5. Decide whether you can work with the buyer.
So you've found a job which is decently priced, within your skill set and legal. Well done. You have already achieved more than most. The next stage is to decide whether the buyer of your services is someone with whom you can do business. Since they are, at this point, basically words on a page, they will have to be doing something really bad to put you off immediately; the key thing is to understand the more subtle clues which hide between the lines.

For example:

'This is not a big job, but it needs to be done by tomorrow because I have promised it to the client by then'
TRANSLATION: 'I am pitifully disorganised and unable to complete my own work. This was due in a fortnight ago, and the client is threatening to sue me. I would like to have someone to share that responsibility with.'

'You need to be available 5 days a week, 9-5'
TRANSLATION: 'I am a control freak who will Skype you every 20 minutes and hires freelancers because all my full-time employees quit after 3 days'.

'Top-quality workers only'
TRANSLATION: 'We need someone who will make up for the complete lack of talent in the full-time team'.

'LOL' (anywhere in advert)
TRANSLATION: 'I'm an idiot'

6. Place your bid.
I'm assuming here that we're on one of those sites where people post jobs they need done, and you bid for it (not one of the ones where the price is fixed). The golden rules here are:
i) Try to sound sane, upbeat, positive and skilled. Saying 'I hav nevr used RubyOnRales but I learn relly fast' is not going to get you the job. Saying 'I have completed a number of similar projects in CSS, which is similar to Ruby on Rails, and am confident that I will complete this job to the best standards' might. The buyer typically won't have a clue that comparing CSS to Ruby on Rails is like comparing Dolly Parton to the Large Hadron Collider, and you can always get help online.
ii) List your past projects, unless they were really bad, in which case, don't.
iii) Do not bid first. The first person is there only to set the bar for everyone else.
iv) Ignore the budget. Just say how much it would cost you to do the job. Lots of buyers have no idea how much the project will cost, so they aim low. Convince them that you are worth paying more for. Acknowledge that your bid is a little above the posted budget, but do not say things like 'but I'm worth it'.
v) Do not completely ignore the budget. That's just silly.

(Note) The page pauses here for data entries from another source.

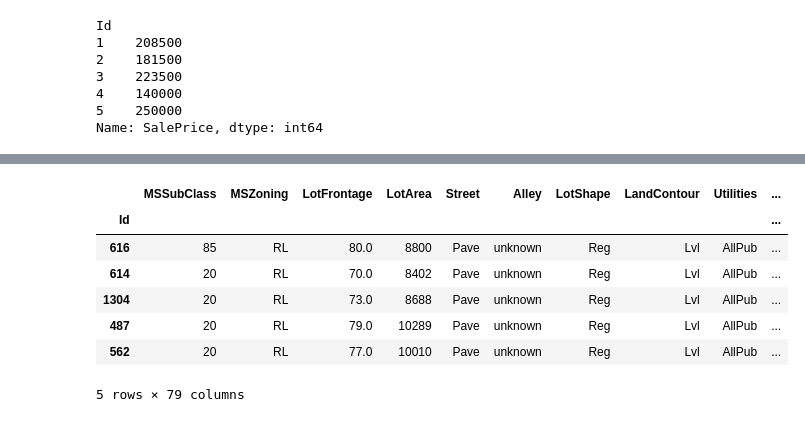
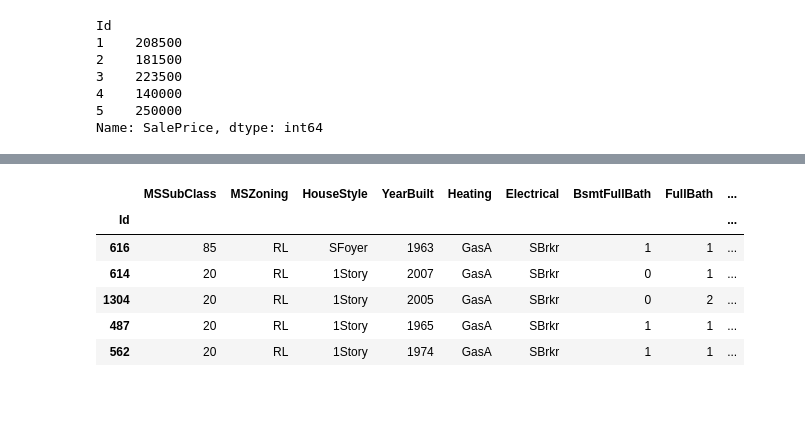
Before and after one commit to chloea31/machine_learning, a Jupyter notebook: notebooks/house_prices.ipynb, the cells around one changed output, grey strips where cells are left out. Cells and saved outputs as stored; diff of their text form; code cells hidden in the pictures.

```diff
--- a/notebooks/house_prices.ipynb
+++ b/notebooks/house_prices.ipynb
@@ -227,7 +251,24 @@ If categorical data => OneHotEncoder
 If numerical data => filling null data in (by fixed number, or the mean) => If mean: calculation from the TRAINING dataset
 # %%
 # Separating the features and the target (SalePrice)
-X = train.drop(columns = ["SalePrice"])
+X = train.drop(columns = ["SalePrice"])[[
+    "MSSubClass",
+    "MSZoning",
+    "HouseStyle",
+    "YearBuilt",
+    "Heating",
+    "Electrical",
+    "BsmtFullBath",
+    "FullBath",
+    "BedroomAbvGr",
+    "KitchenAbvGr",
+    "KitchenQual",
+    "GarageType",
+    "GarageCars",
+    "PavedDrive",
+    "OpenPorchSF",
+    "PoolQC"
+]]
 #X.info()
 #X.head()
 
@@ -273,24 +339,24 @@ X_train.head()
 # %%
 # Filling missing values in
-X_train["LotFrontage"] = X_train["LotFrontage"].fillna(value = X_train["LotFrontage"].mean())
-X_train["Alley"] = X_train["Alley"].fillna(value = "unknown")
-X_train["MasVnrType"] = X_train["MasVnrType"].fillna(value = "unknown")
-X_train["MasVnrArea"] = X_train["MasVnrArea"].fillna(value = X_train["MasVnrArea"].mean())
-X_train["BsmtQual"] = X_train["BsmtQual"].fillna(value = "unknown")
-X_train["BsmtCond"] = X_train["BsmtCond"].fillna(value = "unknown")
-X_train["BsmtExposure"] = X_train["BsmtExposure"].fillna(value = "unknown")
-X_train["BsmtFinType1"] = X_train["BsmtFinType1"].fillna(value = "unknown")
-X_train["BsmtFinType2"] = X_train["BsmtFinType2"].fillna(value = "unknown")
+#X_train["LotFrontage"] = X_train["LotFrontage"].fillna(value = X_train["LotFrontage"].mean())
+#X_train["Alley"] = X_train["Alley"].fillna(value = "unknown")
+#X_train["MasVnrType"] = X_train["MasVnrType"].fillna(value = "unknown")
+#X_train["MasVnrArea"] = X_train["MasVnrArea"].fillna(value = X_train["MasVnrArea"].mean())
+#X_train["BsmtQual"] = X_train["BsmtQual"].fillna(value = "unknown")
+#X_train["BsmtCond"] = X_train["BsmtCond"].fillna(value = "unknown")
+#X_train["BsmtExposure"] = X_train["BsmtExposure"].fillna(value = "unknown")
+#X_train["BsmtFinType1"] = X_train["BsmtFinType1"].fillna(value = "unknown")
+#X_train["BsmtFinType2"] = X_train["BsmtFinType2"].fillna(value = "unknown")
 X_train["Electrical"] = X_train["Electrical"].fillna(value = "unknown")
-X_train["FireplaceQu"] = X_train["FireplaceQu"].fillna(value = "unknown")
+#X_train["FireplaceQu"] = X_train["FireplaceQu"].fillna(value = "unknown")
 X_train["GarageType"] = X_train["GarageType"].fillna(value = "unknown")
-X_train["GarageYrBlt"] = X_train["GarageYrBlt"].fillna(value = X_train["GarageYrBlt"].mean())
-X_train["GarageFinish"] = X_train["GarageFinish"].fillna(value = "unknown")
-X_train["GarageQual"] = X_train["GarageQual"].fillna(value = "unknown")
-X_train["GarageCond"] = X_train["GarageCond"].fillna(value = "unknown")
+#X_train["GarageYrBlt"] = X_train["GarageYrBlt"].fillna(value = X_train["GarageYrBlt"].mean())
+#X_train["GarageFinish"] = X_train["GarageFinish"].fillna(value = "unknown")
+#X_train["GarageQual"] = X_train["GarageQual"].fillna(value = "unknown")
+#X_train["GarageCond"] = X_train["GarageCond"].fillna(value = "unknown")
 X_train["PoolQC"] = X_train["PoolQC"].fillna(value = "unknown")
-X_train["Fence"] = X_train["Fence"].fillna(value = "unknown")
-X_train["MiscFeature"] = X_train["MiscFeature"].fillna(value = "unknown")
+#X_train["Fence"] = X_train["Fence"].fillna(value = "unknown")
+#X_train["MiscFeature"] = X_train["MiscFeature"].fillna(value = "unknown")
 X_train.info()
 X_train.head()
 # %% [output]
@@ -314,11 +380,10 @@ memory usage: 611.2+ KB
-|  | MSSubClass | MSZoning | LotFrontage | LotArea | Street | Alley | LotShape | LandContour | Utilities | ... |
-| Id |  |  |  |  |  |  |  |  |  | ... |
-| 616 | 85 | RL | 80.0 | 8800 | Pave | unknown | Reg | Lvl | AllPub | ... |
-| 614 | 20 | RL | 70.0 | 8402 | Pave | unknown | Reg | Lvl | AllPub | ... |
-| 1304 | 20 | RL | 73.0 | 8688 | Pave | unknown | Reg | Lvl | AllPub | ... |
-| 487 | 20 | RL | 79.0 | 10289 | Pave | unknown | Reg | Lvl | AllPub | ... |
-| 562 | 20 | RL | 77.0 | 10010 | Pave | unknown | Reg | Lvl | AllPub | ... |
+|  | MSSubClass | MSZoning | HouseStyle | YearBuilt | Heating | Electrical | BsmtFullBath | FullBath | ... |
+| Id |  |  |  |  |  |  |  |  | ... |
+| 616 | 85 | RL | SFoyer | 1963 | GasA | SBrkr | 1 | 1 | ... |
+| 614 | 20 | RL | 1Story | 2007 | GasA | SBrkr | 0 | 1 | ... |
+| 1304 | 20 | RL | 1Story | 2005 | GasA | SBrkr | 0 | 2 | ... |
+| 487 | 20 | RL | 1Story | 1965 | GasA | SBrkr | 1 | 1 | ... |
+| 562 | 20 | RL | 1Story | 1974 | GasA | SBrkr | 1 | 1 | ... |
-5 rows × 79 columns
 # %%
 # OneHotEncoder on X_train
 
```
Also changed, not shown: parts of 11 cells of this notebook.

7. Sit back and wait.
In the meantime, read the job specs and see if you really know how to do it.

8. Put Google Ads on your blog and try to raise money that way.

Saturday 9 January 2010

I Need Car Advice

So here's the thing - I need advice. It has been snowing for about a week now, and it occurs to me that this might not be very good for my car. Here are my dilemmas:

1. Should I remove the snow, or does it provide a cosy blanket to keep Fifi warm?

2. Should I start the car every couple of days, and run the engine for a wee while?

3. Anti freeze. I should probably put some in there, yes? But I always thought they did that when they serviced the car, which happened last March. I don't think I've added anything to the car since then, except petrol. So I do not really know whether there is anti freeze in the car or not. Should I get some and whack it in? Or would I have to remove the current contents of whatever bit the anti freeze goes in first? Is it too late by now? Also, since I have not added anything since 10 months ago, maybe there is not much in there to freeze?

Any advice is welcome. Thanks.

Monday 4 January 2010

It Is Cold Today

So last night, my sister turned off the heating because it was getting Quite Warm in the house. But she turned it off off, not just off for now. So this morning it didn't come on. So she complained the house was cold, and then I explained what had happened, and she was sorry.

But then she went out, so I am in a cold house by myself. Although I have turned the heating back on, obviously.